I’ve enjoyed changing the appearance and content of my blog’s sidebar during this activity. After many face lifts it’s beginning to settle into a more professional space, thanks to the Teacher Challenge.
Believe me, I’m no computer expert and everything I have picked up has been self taught or the result of some basic professional development along the way. Back in the 90’s it was just expected that teachers would go digital with their report writing ordeal. It was a frustrating and steep learning curve for all of us.
I look back on those times and remember, not only feeling the pressure, but the excitement of this new way of processing and storing information. Back then I thought of CODE as being the language of computer gurus only.
Move the clock forward many years and I still have enormous respect for IT experts and their “language”. Last year I picked up some basic tips about HTML CODE from my kids and professional development coursework.
In this post I take a look at how to use HTML code to add bling to your blog, the essential widgets, adding a Creative Commons License and QR codes.
HTML code has become the source of my bling. I find it, move it, change it and use it to open up holes in my blog sidebar (Widgets) to let information flow in and out. I also use it to add other bits of interest, like images and video’s, to posts. A few symbols and numbers can transform a blog into a great looking, interactive space that connects with the wider web.
Here’s how I put the sparkling HTML bling into my blog:
go to Glitterfy and customse your word
select Gliterfy Text then copy the Website Code that appears
come back to the post you are editing, make sure you change the tab to HTML, paste in the code then publish
go and check out your bling
I’m predisposed to widget overload, so I took Sue Waters excellent advice “Getting more out of widgets.” and made sure that I’m using the recommended widgets.
a search widget
an RSS widget
subscribe by Email
a categories widget (which I have called Blog Topics)
and a tag cloud widget
I’m all for sharing my work and am honored if someone wants to use or change it. Now I’d like some recognition and acknowledgement for what I’ve been up to. It’s not about ego or money, it’s about creating a professional identity as I contribute to the digital resources for educators on the internet.
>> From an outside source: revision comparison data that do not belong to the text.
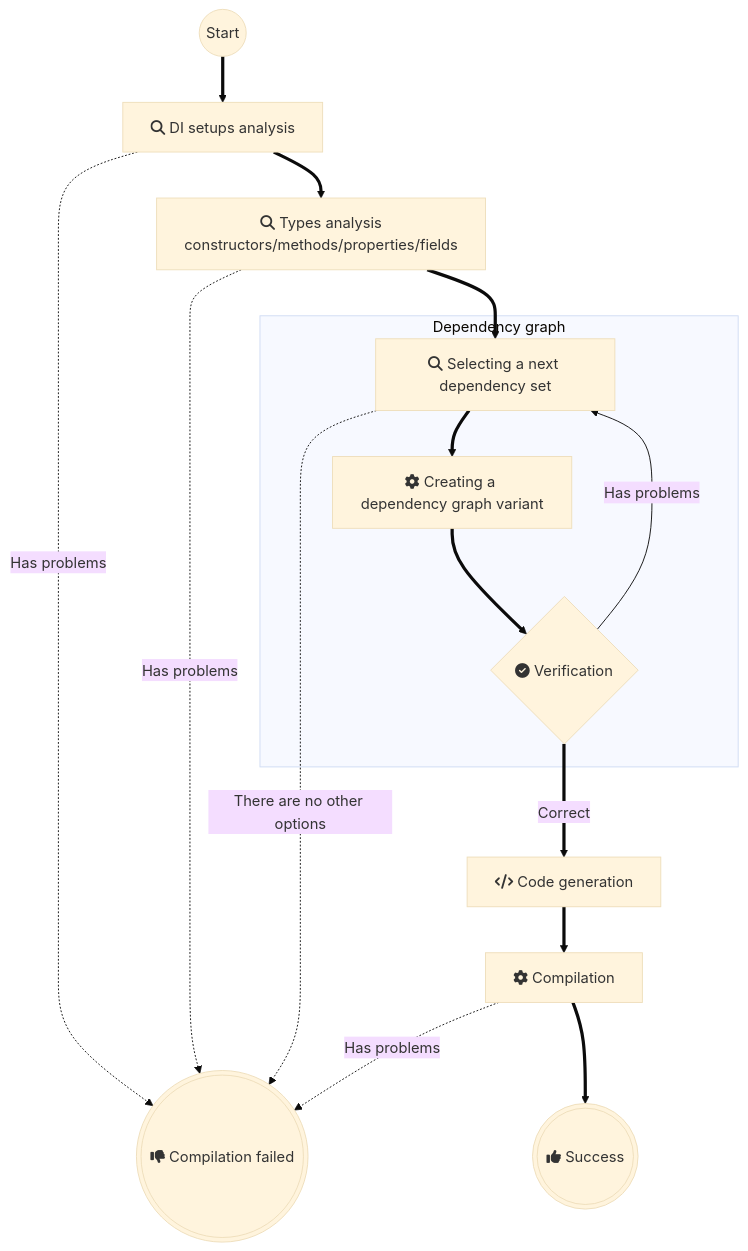
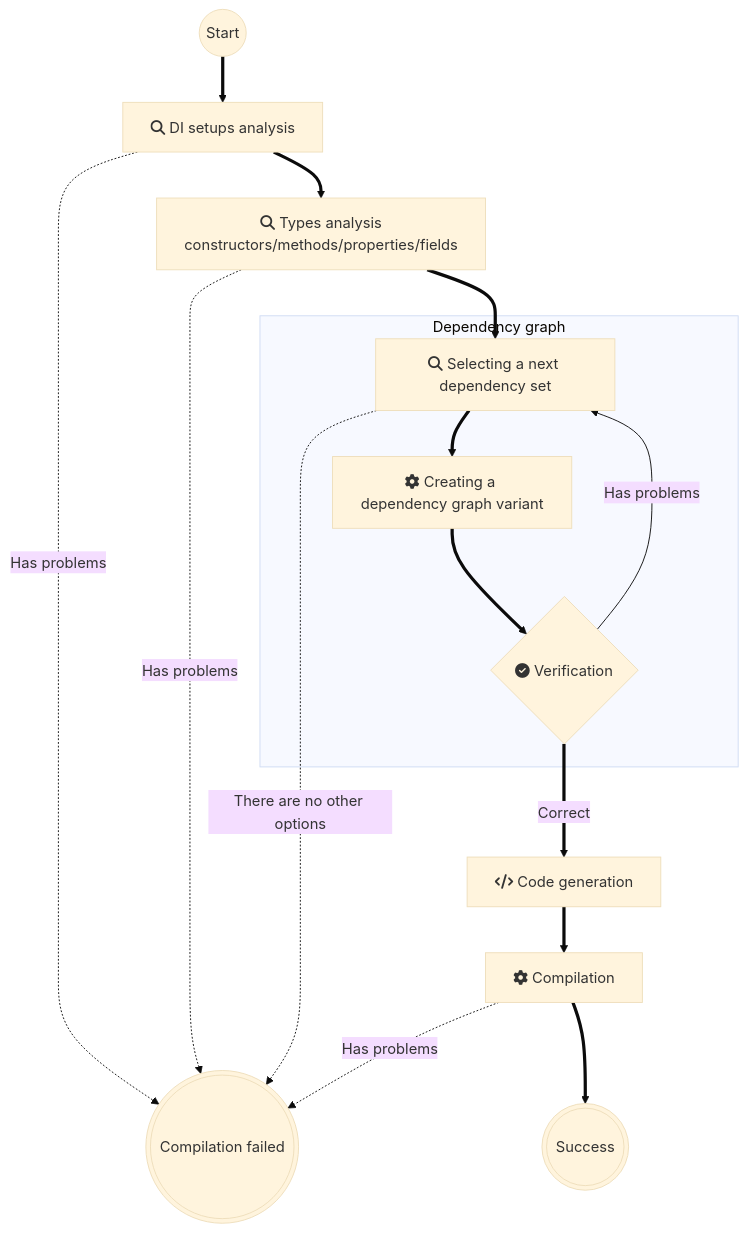
One commit to MaiKuraki/Pure.DI changed the second of 2 diagrams in README.md. Above: the diagram before and after it, drawn with Mermaid (base theme). The commit also changed other lines of this file and 103 other files, not shown here.

````diff
--- a/README.md
+++ b/README.md
@@ -7970,30 +7970,30 @@
 ```mermaid
 flowchart TD
-    start@{ shape: circle, label: "Start" }
+    start@{ shape: circle, label: Start }
     setups[fa:fa-search DI setups analysis]
     types["`fa:fa-search Types analysis
     constructors/methods/properties/fields`"] 
     subgraph dep[Dependency graph]
     option[fa:fa-search Selecting a next dependency set]
     creating[fa:fa-cog Creating a dependency graph variant]
     verification{fa:fa-check-circle Verification}
     end
     codeGeneration[fa:fa-code Code generation]
     compilation[fa:fa-cog Compilation]
-    failed@{ shape: dbl-circ, label: "fa:fa-thumbs-down Compilation failed" }
-    success@{ shape: dbl-circ, label: "fa:fa-thumbs-up Success" }
+    failed@{ shape: dbl-circ, label: Compilation failed }
+    success@{ shape: dbl-circ, label: Success }
 
     start ==> setups
     setups -.->|Has problems| failed
     setups ==> types
     types -.-> |Has problems| failed
     types ==> option
     option ==> creating
     option -.-> |There are no other options| failed
     creating ==> verification
     verification -->|Has problems| option
     verification ==>|Correct| codeGeneration
     codeGeneration ==> compilation
     compilation -.-> |Has problems| failed
     compilation ==> success
 ```
````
So, with all that said, I thought it time to put a Creative Commons License on my blog.
Here’s how I did it:
go to the Creative Commons Australia website
choose how you want to license your work
click on Select a License
choose which button you would like on your webpage then copy the code
go back to your blog, place a Text Widget on your sidebar, past in the code, save
go and check out your new license
About the others:
The Flickr badge makes the most of a photo collection by displaying a different combination of images every time someone logs on.
The revolving earth is sitting in the universe of my header and provides a visual connection to visitors. The changing snow patterns around the globe are updated.
Another visual representation of visitors is the flags. If no comments are made at least the symbol of where my visitors come from remains.
QR CODESWe’re all familiar with the barcodes found on virtually everything in the supermarket. Their one dimensional pattern captures information, which, when scanned, identifies the product.
- The barcode from a tin in my pantry.
Two dimensional Quick Response (QR) codes arose out of a need to store more information such as URL’s, mobile phone numbers, text and images. This QR code holds information about me, such as my name, email and web address, made in this Address QR Generator.
I entered my details, produced the code, copied and pasted the image to my desktop then uploaded it to this post. When I scan it with the QR Scanner (a free iphone app) my details appear and can be stored in the phone’s address book.
- A QR code containing some details about me.
Apparently, McDonalds in Japan are using QR codes on the burger boxes which, when scanned with an iphone, takes the consumer to a web page to check out nutritional information. I wonder if you can scan it before buying the burger?
Enough of fast food, I’m more interested in the educational applications of QR codes that can give instant access to a wide range of information. To be honest, I’m not sure yet, but there are many great reads on the subject. Here are a few to have a look at:
Hot QR codes in the classroom and library
QR Codes In Education
QR code success using iPad and iPod touch